──────── EXERCISE DATA ────────

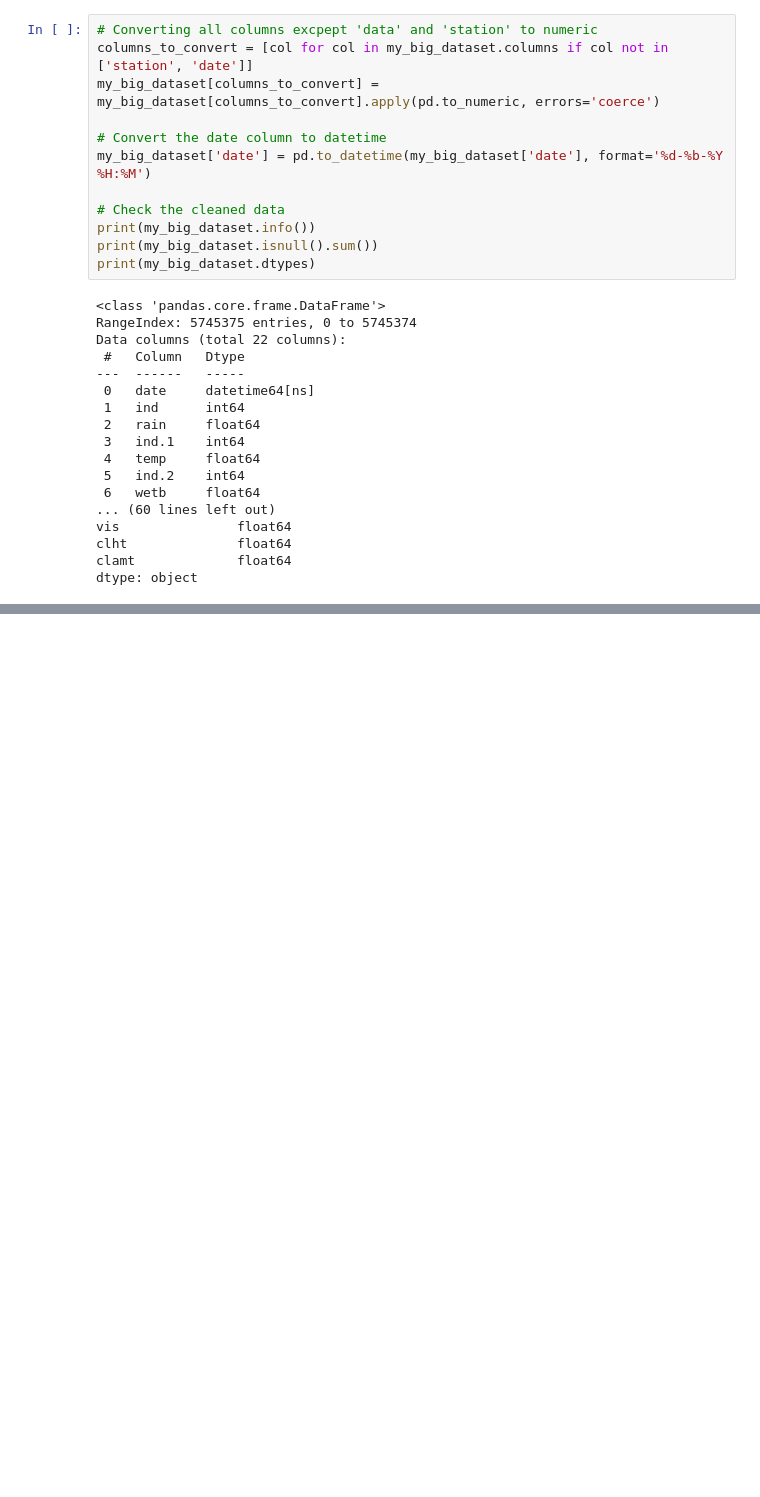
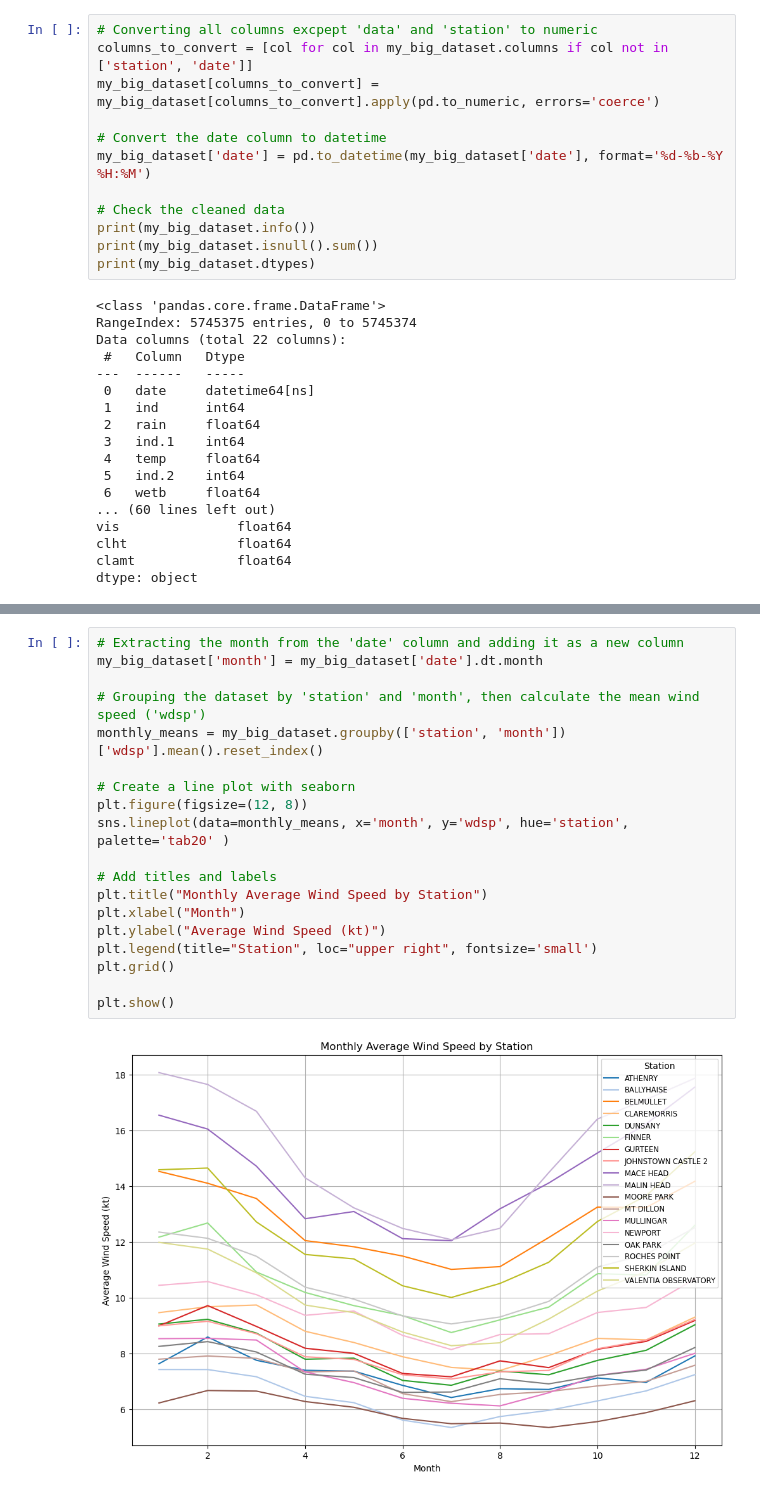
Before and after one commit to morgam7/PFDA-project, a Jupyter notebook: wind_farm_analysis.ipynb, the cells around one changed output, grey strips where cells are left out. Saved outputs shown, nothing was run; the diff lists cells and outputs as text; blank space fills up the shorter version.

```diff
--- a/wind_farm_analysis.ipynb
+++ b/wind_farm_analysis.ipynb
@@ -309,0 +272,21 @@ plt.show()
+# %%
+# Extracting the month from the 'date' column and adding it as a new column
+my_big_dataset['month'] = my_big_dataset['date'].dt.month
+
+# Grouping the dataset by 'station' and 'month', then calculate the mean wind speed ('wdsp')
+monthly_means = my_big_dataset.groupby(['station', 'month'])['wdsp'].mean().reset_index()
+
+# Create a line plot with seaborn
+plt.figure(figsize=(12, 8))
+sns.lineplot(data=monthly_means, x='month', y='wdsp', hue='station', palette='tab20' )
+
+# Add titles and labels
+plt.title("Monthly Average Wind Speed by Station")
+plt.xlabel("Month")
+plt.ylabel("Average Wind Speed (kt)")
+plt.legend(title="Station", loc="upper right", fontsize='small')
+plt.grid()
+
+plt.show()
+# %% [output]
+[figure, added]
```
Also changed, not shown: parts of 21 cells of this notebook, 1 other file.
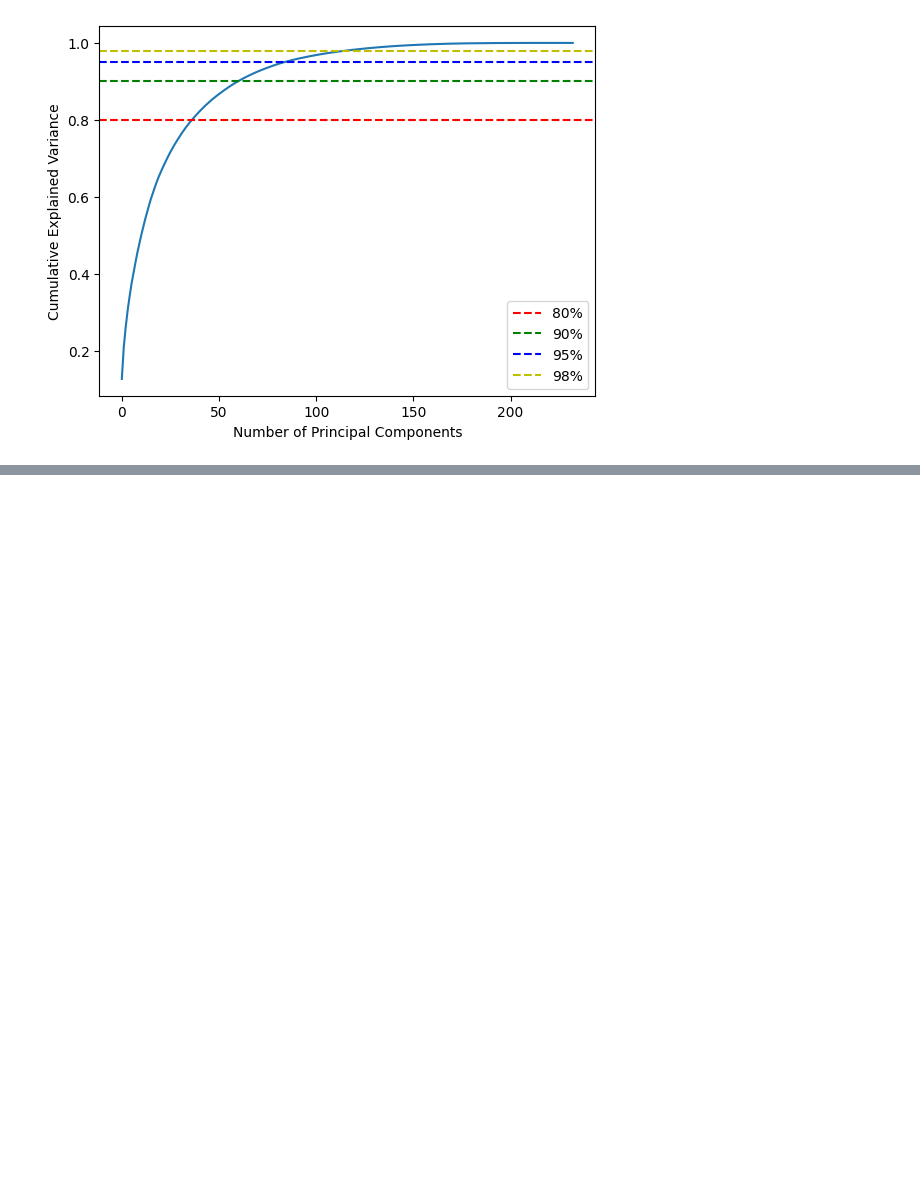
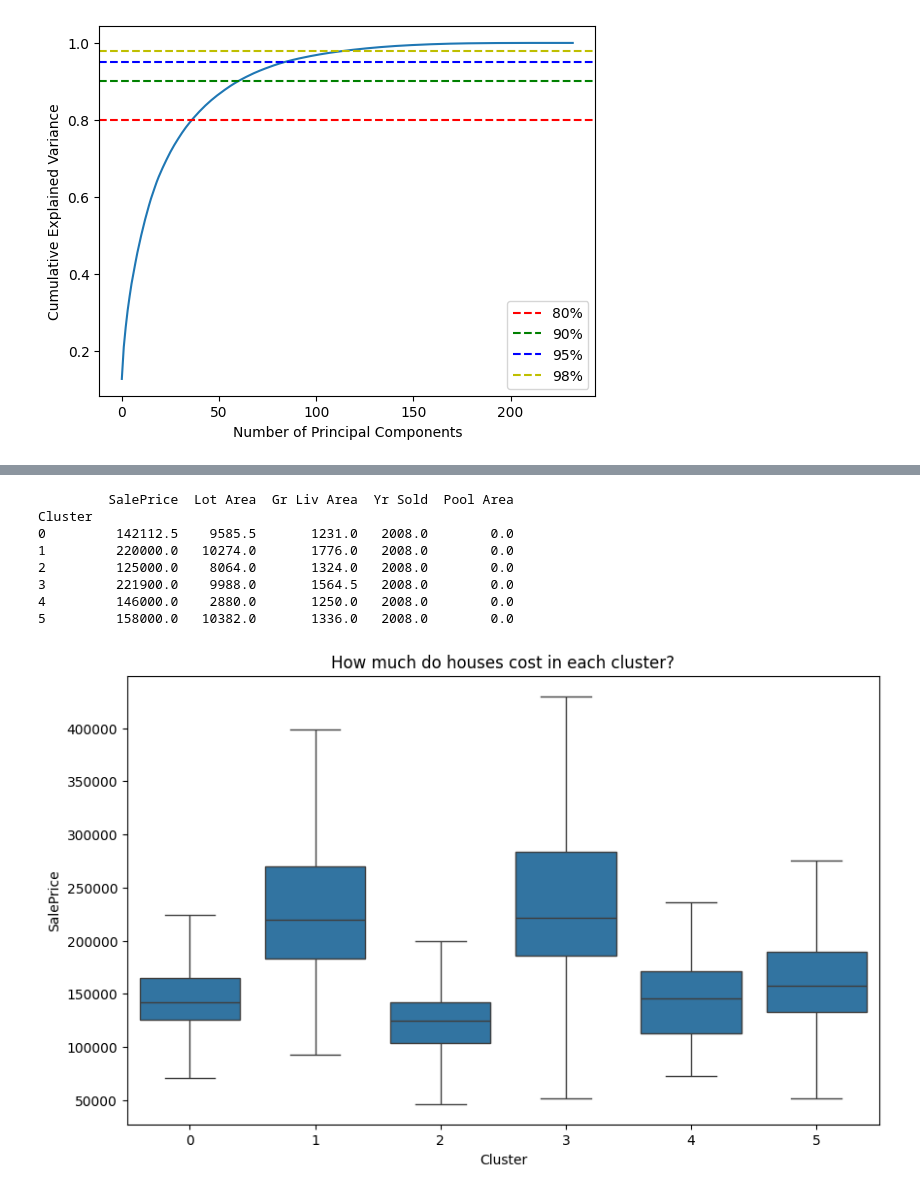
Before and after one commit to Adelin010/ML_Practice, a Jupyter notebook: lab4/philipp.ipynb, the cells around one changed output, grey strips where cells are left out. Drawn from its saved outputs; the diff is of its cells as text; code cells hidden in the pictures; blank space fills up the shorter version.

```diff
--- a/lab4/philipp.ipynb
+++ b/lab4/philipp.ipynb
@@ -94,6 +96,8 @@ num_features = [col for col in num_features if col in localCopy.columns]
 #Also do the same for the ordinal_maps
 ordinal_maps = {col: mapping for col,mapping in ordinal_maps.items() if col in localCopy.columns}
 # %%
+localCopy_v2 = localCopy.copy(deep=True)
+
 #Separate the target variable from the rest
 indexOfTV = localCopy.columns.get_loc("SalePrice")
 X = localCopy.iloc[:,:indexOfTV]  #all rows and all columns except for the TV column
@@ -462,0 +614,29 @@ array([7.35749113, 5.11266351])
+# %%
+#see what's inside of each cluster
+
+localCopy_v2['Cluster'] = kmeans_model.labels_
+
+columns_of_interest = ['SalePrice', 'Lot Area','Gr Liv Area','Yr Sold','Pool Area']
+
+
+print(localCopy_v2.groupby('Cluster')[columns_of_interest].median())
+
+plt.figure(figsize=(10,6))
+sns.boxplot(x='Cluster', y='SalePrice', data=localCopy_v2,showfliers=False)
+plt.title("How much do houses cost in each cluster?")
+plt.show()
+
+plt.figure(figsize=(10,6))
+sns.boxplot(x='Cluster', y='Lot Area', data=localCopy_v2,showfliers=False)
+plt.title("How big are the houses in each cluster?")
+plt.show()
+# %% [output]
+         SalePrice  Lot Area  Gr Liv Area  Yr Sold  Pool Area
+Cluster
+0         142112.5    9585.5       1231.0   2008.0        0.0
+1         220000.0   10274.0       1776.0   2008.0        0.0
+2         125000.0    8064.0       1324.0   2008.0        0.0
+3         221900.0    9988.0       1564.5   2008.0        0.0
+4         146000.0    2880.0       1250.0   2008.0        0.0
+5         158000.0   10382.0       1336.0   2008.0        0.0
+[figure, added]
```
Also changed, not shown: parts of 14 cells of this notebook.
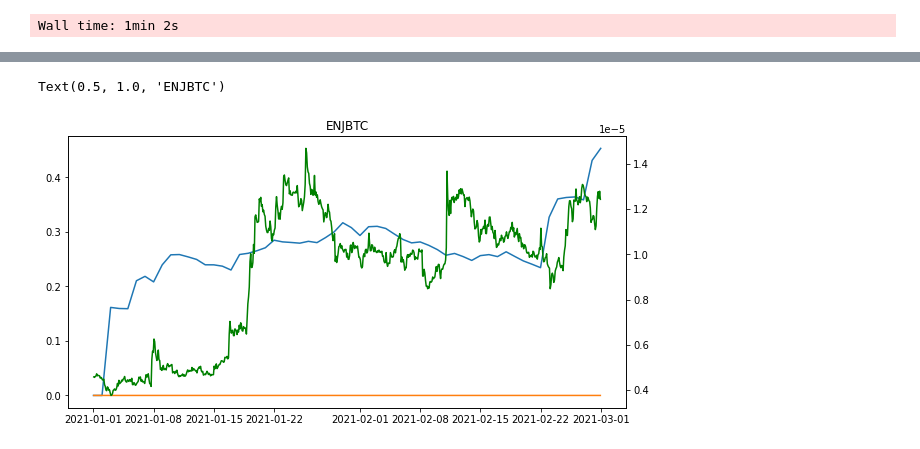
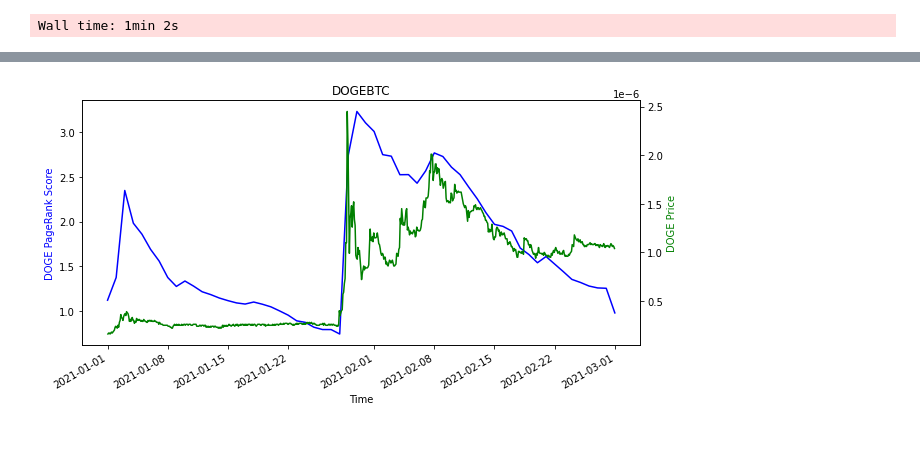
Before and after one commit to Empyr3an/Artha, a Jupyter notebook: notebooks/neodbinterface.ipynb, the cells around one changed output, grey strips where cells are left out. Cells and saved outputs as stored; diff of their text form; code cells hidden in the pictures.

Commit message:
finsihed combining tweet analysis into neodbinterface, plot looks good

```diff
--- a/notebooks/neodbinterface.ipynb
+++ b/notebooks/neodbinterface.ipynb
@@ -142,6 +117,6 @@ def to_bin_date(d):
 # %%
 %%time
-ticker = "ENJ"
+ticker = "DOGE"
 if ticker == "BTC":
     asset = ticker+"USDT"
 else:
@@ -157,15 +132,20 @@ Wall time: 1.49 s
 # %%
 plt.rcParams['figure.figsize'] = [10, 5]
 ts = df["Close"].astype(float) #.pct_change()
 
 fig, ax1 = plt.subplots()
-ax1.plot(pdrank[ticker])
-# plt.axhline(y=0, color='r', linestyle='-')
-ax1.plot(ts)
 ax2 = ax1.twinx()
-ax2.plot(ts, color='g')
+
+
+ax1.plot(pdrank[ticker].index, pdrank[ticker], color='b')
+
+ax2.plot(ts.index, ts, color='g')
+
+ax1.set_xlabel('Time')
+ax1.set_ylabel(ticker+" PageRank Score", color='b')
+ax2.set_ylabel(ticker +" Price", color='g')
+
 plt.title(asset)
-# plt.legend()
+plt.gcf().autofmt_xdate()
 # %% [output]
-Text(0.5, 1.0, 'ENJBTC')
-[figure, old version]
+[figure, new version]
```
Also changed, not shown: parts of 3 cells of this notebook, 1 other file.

────────

* _WHAT YOU NEED TO DO_: Find every line in the records above that contains the word "hidden", and copy each one.

* _TASK OUTPUT_:
Before and after one commit to Adelin010/ML_Practice, a Jupyter notebook: lab4/philipp.ipynb, the cells around one changed output, grey strips where cells are left out. Drawn from its saved outputs; the diff is of its cells as text; code cells hidden in the pictures; blank space fills up the shorter version.
Before and after one commit to Empyr3an/Artha, a Jupyter notebook: notebooks/neodbinterface.ipynb, the cells around one changed output, grey strips where cells are left out. Cells and saved outputs as stored; diff of their text form; code cells hidden in the pictures.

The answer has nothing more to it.